[Change listing data]

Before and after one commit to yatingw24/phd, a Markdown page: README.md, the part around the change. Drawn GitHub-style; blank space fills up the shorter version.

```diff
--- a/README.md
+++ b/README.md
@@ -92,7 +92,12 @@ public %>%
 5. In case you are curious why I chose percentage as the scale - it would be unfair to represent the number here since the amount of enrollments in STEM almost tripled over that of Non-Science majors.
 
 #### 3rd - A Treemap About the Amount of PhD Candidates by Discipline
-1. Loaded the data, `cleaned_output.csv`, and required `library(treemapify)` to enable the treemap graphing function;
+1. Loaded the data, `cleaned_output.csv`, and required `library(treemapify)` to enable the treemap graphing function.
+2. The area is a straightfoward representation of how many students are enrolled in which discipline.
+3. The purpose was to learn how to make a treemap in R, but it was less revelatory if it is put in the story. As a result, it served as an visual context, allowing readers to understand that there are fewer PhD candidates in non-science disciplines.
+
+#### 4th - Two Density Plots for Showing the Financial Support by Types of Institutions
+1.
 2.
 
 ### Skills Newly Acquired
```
==
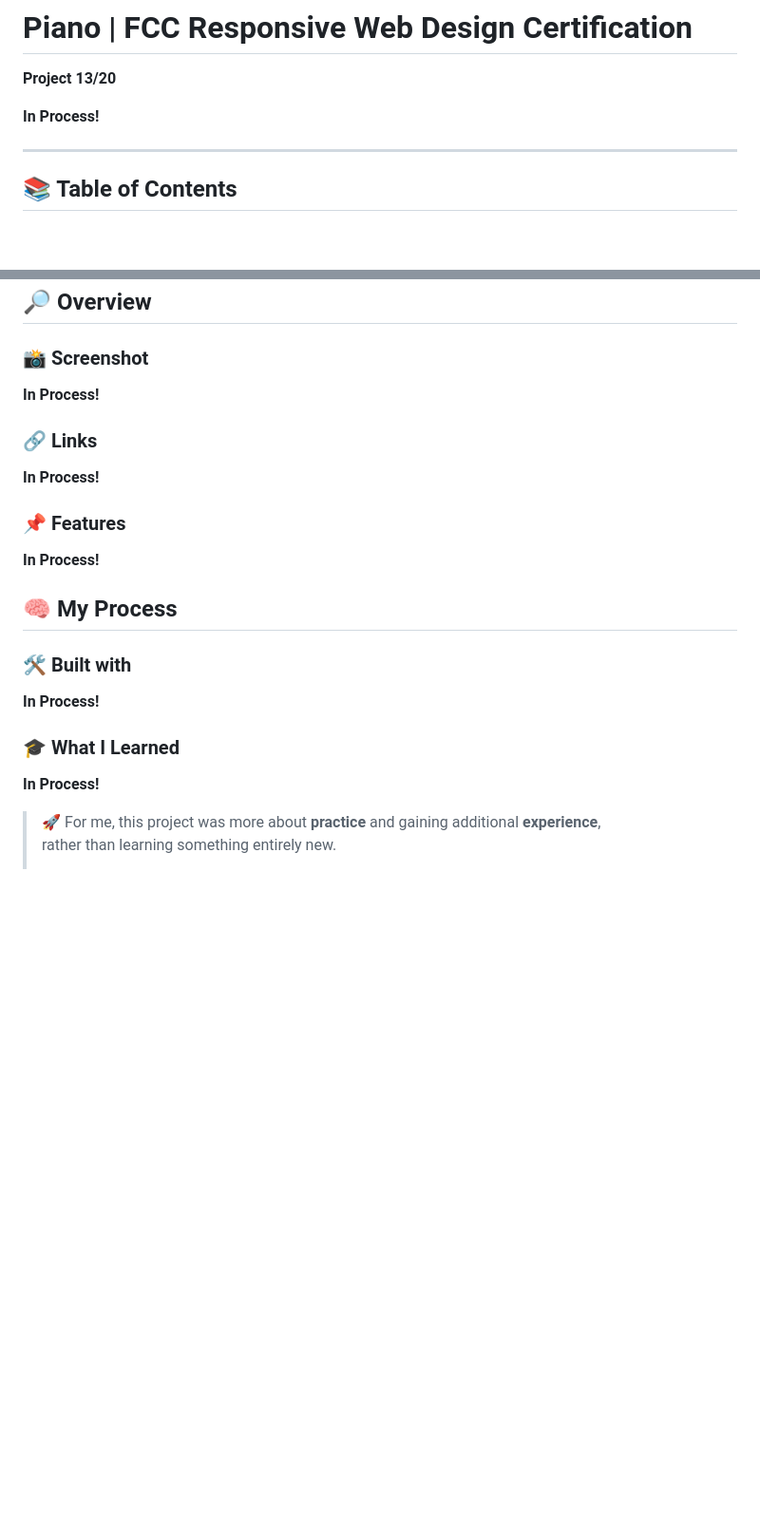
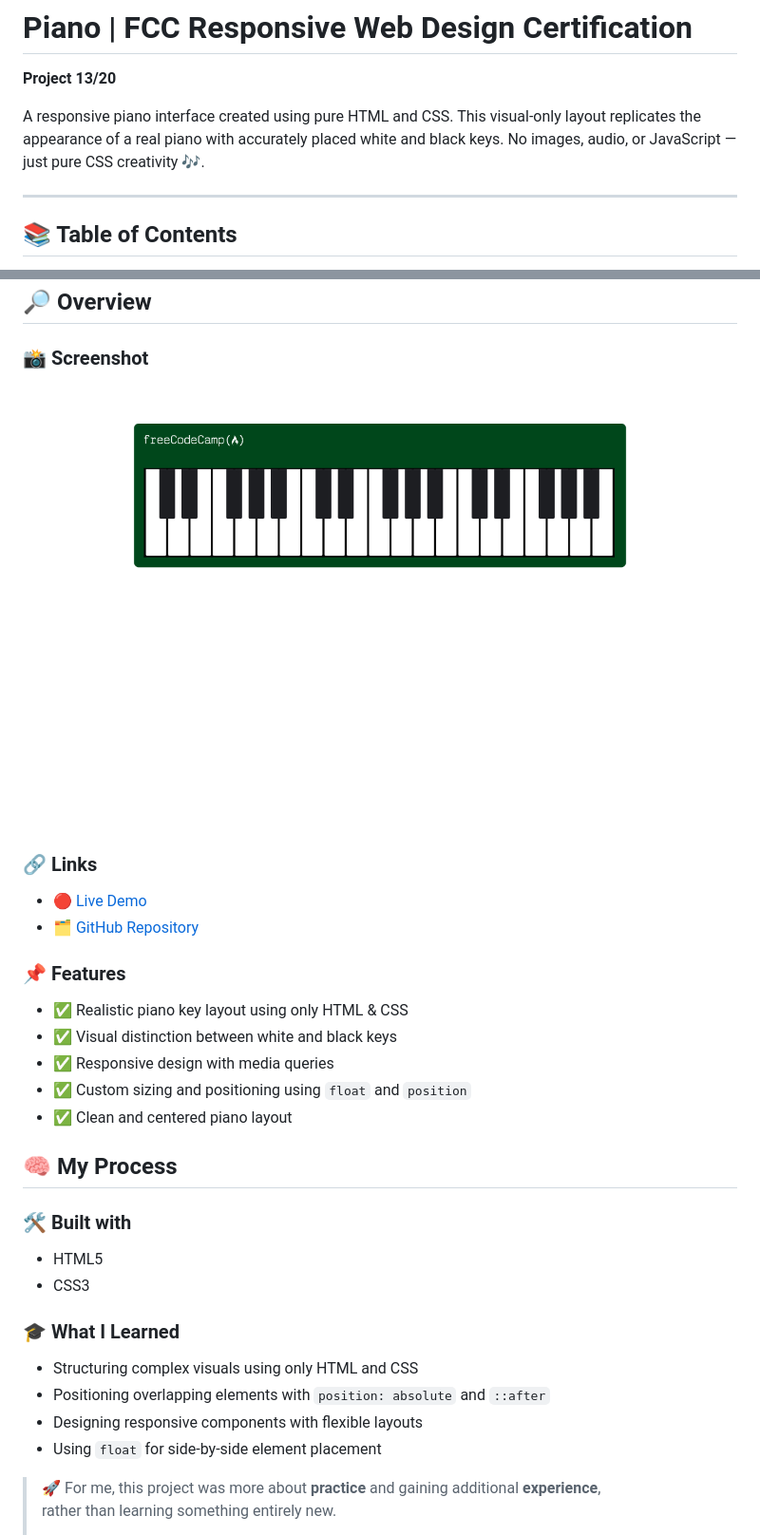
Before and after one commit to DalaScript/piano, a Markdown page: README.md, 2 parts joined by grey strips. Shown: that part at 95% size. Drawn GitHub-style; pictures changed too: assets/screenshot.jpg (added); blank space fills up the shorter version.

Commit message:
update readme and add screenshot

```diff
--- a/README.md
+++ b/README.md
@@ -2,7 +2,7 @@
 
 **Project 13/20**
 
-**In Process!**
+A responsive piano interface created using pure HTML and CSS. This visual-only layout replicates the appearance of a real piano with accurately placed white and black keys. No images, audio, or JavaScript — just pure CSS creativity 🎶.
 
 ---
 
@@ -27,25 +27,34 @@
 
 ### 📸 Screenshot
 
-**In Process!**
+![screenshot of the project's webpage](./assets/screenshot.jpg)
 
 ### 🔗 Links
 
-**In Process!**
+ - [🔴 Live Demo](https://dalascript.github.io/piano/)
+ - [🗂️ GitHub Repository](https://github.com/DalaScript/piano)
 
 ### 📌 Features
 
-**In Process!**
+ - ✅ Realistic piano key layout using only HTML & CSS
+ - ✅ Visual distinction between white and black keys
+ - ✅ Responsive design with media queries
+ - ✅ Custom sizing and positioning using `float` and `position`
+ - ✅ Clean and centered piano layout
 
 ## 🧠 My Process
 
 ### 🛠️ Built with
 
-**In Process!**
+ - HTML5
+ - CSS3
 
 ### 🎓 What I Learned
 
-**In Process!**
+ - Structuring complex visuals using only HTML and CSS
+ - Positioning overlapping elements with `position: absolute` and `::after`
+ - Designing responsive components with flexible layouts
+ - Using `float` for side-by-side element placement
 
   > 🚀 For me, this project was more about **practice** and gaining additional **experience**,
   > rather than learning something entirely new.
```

Activity:
Every line of the records containing the word "keys" must appear in the answer.

Expected answer:
+A responsive piano interface created using pure HTML and CSS. This visual-only layout replicates the appearance of a real piano with accurately placed white and black keys. No images, audio, or JavaScript — just pure CSS creativity 🎶.
+ - ✅ Visual distinction between white and black keys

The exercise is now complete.